A randomized, replicated, controlled, before-and-after study in 1993–1999 of five harvested hardwood forests in Virginia, USA (Knapp et al. 2003) found that leave-tree harvesting did not result in higher salamander abundances than clearcutting (see also Homyack & Haas 2009). Abundance was similar in the leave-tree and clearcut plots (2 vs 1/30 m2 respectively). Abundance was significantly lower than unharvested plots (6/30 m2). Species composition differed before and three years post-harvest. There was no significant difference in the proportion of females carrying eggs or eggs/female for red-backed salamander Plethodon cinereus (7 eggs) or mountain dusky salamander Desmognathus ochrophaeus (12–13 eggs) in unharvested and harvested treatments (leave-tree, shelterwoods and clearcut with wildlife trees or snags left). The proportion of juveniles was similar except for slimy salamander Plethodon glutinosus, which had a significantly lower proportion in harvested plots. There were five sites with 2 ha plots with the following treatments: leave-tree harvest (up to 50 trees/ha retained uniformly; average 28%), clearcutting, other harvested treatments and an unharvested control. Salamanders were monitored on 9–15 transects (2 x 15 m)/plot at night in April–October. One or two years of pre-harvest and 1–4 years of post-harvest data were collected.

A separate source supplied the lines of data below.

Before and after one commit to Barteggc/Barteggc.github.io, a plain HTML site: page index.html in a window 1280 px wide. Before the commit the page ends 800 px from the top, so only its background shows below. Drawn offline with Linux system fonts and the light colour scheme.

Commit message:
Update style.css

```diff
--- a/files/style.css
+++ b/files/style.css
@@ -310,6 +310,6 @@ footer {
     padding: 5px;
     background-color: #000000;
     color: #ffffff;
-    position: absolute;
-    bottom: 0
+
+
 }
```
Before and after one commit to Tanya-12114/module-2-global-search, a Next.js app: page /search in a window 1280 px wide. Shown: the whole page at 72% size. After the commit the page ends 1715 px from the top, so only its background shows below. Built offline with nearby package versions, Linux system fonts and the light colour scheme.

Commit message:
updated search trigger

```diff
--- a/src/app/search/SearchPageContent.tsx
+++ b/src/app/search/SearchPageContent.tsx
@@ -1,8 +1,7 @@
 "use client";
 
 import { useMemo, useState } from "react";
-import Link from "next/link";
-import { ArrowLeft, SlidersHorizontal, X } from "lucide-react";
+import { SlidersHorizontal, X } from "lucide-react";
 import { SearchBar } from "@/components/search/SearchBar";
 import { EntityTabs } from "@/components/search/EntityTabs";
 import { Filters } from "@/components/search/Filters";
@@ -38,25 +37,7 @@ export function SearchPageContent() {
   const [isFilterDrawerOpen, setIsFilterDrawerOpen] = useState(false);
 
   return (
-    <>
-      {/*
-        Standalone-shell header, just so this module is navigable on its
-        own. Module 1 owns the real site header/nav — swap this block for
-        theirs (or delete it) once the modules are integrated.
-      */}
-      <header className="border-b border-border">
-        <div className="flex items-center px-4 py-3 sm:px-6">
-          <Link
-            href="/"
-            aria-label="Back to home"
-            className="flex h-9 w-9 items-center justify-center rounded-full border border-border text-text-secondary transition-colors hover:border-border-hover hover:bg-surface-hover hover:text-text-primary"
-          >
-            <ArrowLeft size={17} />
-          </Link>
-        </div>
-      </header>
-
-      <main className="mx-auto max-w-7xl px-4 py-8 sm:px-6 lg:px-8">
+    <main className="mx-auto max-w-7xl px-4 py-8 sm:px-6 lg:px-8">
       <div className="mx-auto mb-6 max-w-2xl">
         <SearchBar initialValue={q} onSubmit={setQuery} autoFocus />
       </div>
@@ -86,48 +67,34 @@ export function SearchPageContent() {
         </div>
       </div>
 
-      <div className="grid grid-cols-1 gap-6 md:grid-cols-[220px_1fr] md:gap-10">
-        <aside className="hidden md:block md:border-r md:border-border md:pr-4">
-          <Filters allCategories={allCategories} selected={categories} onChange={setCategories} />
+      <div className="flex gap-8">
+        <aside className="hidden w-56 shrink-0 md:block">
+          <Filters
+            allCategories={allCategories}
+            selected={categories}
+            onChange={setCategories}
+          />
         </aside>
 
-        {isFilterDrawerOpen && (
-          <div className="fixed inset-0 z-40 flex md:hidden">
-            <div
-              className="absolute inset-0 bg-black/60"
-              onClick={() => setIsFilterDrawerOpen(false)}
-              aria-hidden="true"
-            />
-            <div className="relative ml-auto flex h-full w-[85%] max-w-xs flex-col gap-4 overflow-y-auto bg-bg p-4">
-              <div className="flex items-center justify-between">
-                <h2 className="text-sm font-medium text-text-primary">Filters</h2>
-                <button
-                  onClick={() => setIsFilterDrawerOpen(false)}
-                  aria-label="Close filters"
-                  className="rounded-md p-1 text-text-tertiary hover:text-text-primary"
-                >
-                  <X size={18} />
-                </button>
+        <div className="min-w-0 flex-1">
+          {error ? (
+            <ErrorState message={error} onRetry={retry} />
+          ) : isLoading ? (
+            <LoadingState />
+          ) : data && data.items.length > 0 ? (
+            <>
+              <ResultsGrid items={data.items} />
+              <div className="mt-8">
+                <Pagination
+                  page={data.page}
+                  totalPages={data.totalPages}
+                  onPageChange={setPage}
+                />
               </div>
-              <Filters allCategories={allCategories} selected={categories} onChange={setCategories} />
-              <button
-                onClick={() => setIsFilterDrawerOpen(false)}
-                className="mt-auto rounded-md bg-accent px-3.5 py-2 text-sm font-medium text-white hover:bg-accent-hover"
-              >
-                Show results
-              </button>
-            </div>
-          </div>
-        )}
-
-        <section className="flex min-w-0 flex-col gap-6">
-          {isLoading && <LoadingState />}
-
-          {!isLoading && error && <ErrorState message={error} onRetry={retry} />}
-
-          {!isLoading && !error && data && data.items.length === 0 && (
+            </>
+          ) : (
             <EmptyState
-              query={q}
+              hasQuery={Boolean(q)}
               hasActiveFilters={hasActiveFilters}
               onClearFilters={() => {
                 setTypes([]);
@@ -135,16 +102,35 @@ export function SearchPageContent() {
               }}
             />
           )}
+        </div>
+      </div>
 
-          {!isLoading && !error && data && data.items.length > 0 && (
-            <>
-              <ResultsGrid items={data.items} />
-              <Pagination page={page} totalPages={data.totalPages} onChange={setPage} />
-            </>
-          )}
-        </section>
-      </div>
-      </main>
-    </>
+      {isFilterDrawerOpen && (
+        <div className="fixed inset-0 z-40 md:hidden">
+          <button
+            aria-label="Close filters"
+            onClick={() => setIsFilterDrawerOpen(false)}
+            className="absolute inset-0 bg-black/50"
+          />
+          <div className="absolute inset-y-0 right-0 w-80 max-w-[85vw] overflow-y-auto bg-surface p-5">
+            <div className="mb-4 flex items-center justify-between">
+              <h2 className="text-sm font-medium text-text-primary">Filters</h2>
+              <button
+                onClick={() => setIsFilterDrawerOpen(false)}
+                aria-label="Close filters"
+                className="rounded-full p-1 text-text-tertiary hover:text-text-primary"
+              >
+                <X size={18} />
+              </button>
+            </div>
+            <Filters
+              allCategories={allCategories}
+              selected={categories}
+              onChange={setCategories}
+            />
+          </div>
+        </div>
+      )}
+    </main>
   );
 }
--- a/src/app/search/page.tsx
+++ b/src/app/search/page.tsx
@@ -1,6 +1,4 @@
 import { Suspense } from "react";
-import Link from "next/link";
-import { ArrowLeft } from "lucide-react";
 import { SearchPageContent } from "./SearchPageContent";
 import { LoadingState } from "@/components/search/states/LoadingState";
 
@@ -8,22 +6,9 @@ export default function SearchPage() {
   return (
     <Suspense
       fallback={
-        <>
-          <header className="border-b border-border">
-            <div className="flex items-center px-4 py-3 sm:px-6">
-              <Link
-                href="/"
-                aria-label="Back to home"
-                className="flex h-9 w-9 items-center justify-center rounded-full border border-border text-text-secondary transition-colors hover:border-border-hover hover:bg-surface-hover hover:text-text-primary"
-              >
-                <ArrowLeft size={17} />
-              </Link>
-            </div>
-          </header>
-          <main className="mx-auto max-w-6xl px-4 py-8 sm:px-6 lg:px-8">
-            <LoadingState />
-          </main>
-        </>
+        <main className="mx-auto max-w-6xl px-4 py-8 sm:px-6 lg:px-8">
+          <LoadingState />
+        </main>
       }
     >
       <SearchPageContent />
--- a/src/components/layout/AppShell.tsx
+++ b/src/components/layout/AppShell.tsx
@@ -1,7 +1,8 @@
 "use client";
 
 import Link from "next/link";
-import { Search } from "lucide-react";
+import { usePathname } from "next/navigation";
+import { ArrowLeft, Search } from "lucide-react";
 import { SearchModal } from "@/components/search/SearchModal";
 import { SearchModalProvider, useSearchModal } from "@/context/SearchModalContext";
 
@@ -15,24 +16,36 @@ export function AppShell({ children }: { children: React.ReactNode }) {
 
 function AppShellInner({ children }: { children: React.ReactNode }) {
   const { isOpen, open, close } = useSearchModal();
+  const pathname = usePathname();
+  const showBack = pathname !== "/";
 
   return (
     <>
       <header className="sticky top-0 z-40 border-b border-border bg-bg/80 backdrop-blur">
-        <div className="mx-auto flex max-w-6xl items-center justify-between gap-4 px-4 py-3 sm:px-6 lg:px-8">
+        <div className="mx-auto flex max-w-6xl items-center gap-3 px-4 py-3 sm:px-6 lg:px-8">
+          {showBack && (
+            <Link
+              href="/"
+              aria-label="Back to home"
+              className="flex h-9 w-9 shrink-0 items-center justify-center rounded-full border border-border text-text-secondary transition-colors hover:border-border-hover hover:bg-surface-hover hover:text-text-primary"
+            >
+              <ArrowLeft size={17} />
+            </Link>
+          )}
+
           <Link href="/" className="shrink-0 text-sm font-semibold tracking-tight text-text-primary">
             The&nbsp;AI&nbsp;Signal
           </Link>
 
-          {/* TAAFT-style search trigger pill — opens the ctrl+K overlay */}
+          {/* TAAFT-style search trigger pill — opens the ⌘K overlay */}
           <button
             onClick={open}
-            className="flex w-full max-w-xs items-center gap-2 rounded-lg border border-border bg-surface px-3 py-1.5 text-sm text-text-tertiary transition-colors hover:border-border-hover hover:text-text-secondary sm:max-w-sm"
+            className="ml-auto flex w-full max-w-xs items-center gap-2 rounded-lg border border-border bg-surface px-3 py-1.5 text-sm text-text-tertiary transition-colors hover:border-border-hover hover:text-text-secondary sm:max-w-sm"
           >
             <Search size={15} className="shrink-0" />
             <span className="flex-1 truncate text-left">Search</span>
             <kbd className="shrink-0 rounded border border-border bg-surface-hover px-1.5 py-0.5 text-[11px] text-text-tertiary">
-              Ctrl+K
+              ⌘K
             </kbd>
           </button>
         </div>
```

In a continuation of a previous study (Knapp et al. 2003), a randomized, replicated, controlled study in 1994–2007 of six hardwood forests in Virginia, USA (Homyack & Haas 2009) found that leave-tree harvesting did not result in higher salamander abundance compared to clearcutting up to 13 years after harvest. Abundance was similar between treatments (4 vs 2/transect respectively) and significantly lower than unharvested plots (7/transect). Proportions of juveniles and eggs/female were significantly lower in harvested (leave-tree, shelterwoods, group cutting and clearcut with wildlife trees or snags left) compared to unharvested treatments for mountain dusky salamander Desmognathus ochrophaeus and juveniles for red-backed salamander Plethodon cinereus. Proportions of females carrying eggs for slimy salamander Plethodon glutinosus and southern ravine salamanders Plethodon richmondii were similar in harvested and unharvested plots. There were six sites with 2 ha plots randomly assigned to treatments: leave-tree harvest (25–45 trees/ha retained), clearcutting, other harvested treatments and an unharvested control. Treatments were in 1994–1998 and salamanders were monitored at night along nine 2 x 15 m transects/site.
- Harpole D.N. & Haas C.A. (1999) Effects of seven silvicultural treatments on terrestrial salamanders. Forest Ecology and Management, 114, 349-356
- Knapp S.M., Haas C.A., Harpole D.N. & Kirkpatrick R.L. (2003) Initial effects of clearcutting and alternative silvicultural practices on terrestrial salamander abundance. Conservation Biology, 17, 752-762
- Homyack J.A. & Haas C.A. (2009) Long-term effects of experimental forest harvesting on abundance and reproductive demography of terrestrial salamanders. Biological Conservation, 142, 110-121